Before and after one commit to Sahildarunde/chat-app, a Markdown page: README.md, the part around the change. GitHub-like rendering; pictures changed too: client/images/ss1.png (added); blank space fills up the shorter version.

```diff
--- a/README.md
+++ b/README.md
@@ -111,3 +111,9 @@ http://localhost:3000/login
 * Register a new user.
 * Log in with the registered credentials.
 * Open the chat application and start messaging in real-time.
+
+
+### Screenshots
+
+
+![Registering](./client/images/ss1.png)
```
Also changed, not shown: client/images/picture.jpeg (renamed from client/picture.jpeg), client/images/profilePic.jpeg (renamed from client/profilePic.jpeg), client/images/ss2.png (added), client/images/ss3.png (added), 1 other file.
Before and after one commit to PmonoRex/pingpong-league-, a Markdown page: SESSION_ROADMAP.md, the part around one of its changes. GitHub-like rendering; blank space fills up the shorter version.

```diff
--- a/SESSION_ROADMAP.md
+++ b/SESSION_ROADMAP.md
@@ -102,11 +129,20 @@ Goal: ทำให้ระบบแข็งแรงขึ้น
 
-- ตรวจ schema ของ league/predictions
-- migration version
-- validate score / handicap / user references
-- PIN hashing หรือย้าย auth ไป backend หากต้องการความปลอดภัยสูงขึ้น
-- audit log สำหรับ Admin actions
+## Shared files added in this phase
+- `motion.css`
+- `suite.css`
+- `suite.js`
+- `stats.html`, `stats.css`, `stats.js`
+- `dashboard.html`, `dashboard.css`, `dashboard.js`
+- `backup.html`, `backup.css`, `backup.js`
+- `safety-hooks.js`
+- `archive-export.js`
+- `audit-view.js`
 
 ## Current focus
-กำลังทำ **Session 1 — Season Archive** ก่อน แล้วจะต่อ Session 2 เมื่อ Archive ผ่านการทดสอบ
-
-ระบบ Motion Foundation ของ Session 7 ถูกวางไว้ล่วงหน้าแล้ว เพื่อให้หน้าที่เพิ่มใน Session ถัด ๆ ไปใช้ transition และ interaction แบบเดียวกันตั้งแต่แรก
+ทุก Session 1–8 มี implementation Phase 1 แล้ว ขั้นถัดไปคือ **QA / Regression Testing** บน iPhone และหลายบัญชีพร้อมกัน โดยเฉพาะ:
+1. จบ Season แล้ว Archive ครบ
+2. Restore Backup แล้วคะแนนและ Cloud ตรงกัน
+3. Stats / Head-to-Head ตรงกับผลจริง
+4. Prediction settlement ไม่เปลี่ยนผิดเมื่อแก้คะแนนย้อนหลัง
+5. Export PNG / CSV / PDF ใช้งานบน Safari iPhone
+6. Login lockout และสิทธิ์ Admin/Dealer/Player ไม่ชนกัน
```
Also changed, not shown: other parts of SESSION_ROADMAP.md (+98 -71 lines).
****
TASK TO CARRY OUT: Repeat the full set of records exactly.

ANSWER:
Before and after one commit to Sahildarunde/chat-app, a Markdown page: README.md, the part around the change. GitHub-like rendering; pictures changed too: client/images/ss1.png (added); blank space fills up the shorter version.

```diff
--- a/README.md
+++ b/README.md
@@ -111,3 +111,9 @@ http://localhost:3000/login
 * Register a new user.
 * Log in with the registered credentials.
 * Open the chat application and start messaging in real-time.
+
+
+### Screenshots
+
+
+![Registering](./client/images/ss1.png)
```
Also changed, not shown: client/images/picture.jpeg (renamed from client/picture.jpeg), client/images/profilePic.jpeg (renamed from client/profilePic.jpeg), client/images/ss2.png (added), client/images/ss3.png (added), 1 other file.
Before and after one commit to PmonoRex/pingpong-league-, a Markdown page: SESSION_ROADMAP.md, the part around one of its changes. GitHub-like rendering; blank space fills up the shorter version.

```diff
--- a/SESSION_ROADMAP.md
+++ b/SESSION_ROADMAP.md
@@ -102,11 +129,20 @@ Goal: ทำให้ระบบแข็งแรงขึ้น
 
-- ตรวจ schema ของ league/predictions
-- migration version
-- validate score / handicap / user references
-- PIN hashing หรือย้าย auth ไป backend หากต้องการความปลอดภัยสูงขึ้น
-- audit log สำหรับ Admin actions
+## Shared files added in this phase
+- `motion.css`
+- `suite.css`
+- `suite.js`
+- `stats.html`, `stats.css`, `stats.js`
+- `dashboard.html`, `dashboard.css`, `dashboard.js`
+- `backup.html`, `backup.css`, `backup.js`
+- `safety-hooks.js`
+- `archive-export.js`
+- `audit-view.js`
 
 ## Current focus
-กำลังทำ **Session 1 — Season Archive** ก่อน แล้วจะต่อ Session 2 เมื่อ Archive ผ่านการทดสอบ
-
-ระบบ Motion Foundation ของ Session 7 ถูกวางไว้ล่วงหน้าแล้ว เพื่อให้หน้าที่เพิ่มใน Session ถัด ๆ ไปใช้ transition และ interaction แบบเดียวกันตั้งแต่แรก
+ทุก Session 1–8 มี implementation Phase 1 แล้ว ขั้นถัดไปคือ **QA / Regression Testing** บน iPhone และหลายบัญชีพร้อมกัน โดยเฉพาะ:
+1. จบ Season แล้ว Archive ครบ
+2. Restore Backup แล้วคะแนนและ Cloud ตรงกัน
+3. Stats / Head-to-Head ตรงกับผลจริง
+4. Prediction settlement ไม่เปลี่ยนผิดเมื่อแก้คะแนนย้อนหลัง
+5. Export PNG / CSV / PDF ใช้งานบน Safari iPhone
+6. Login lockout และสิทธิ์ Admin/Dealer/Player ไม่ชนกัน
```
Also changed, not shown: other parts of SESSION_ROADMAP.md (+98 -71 lines).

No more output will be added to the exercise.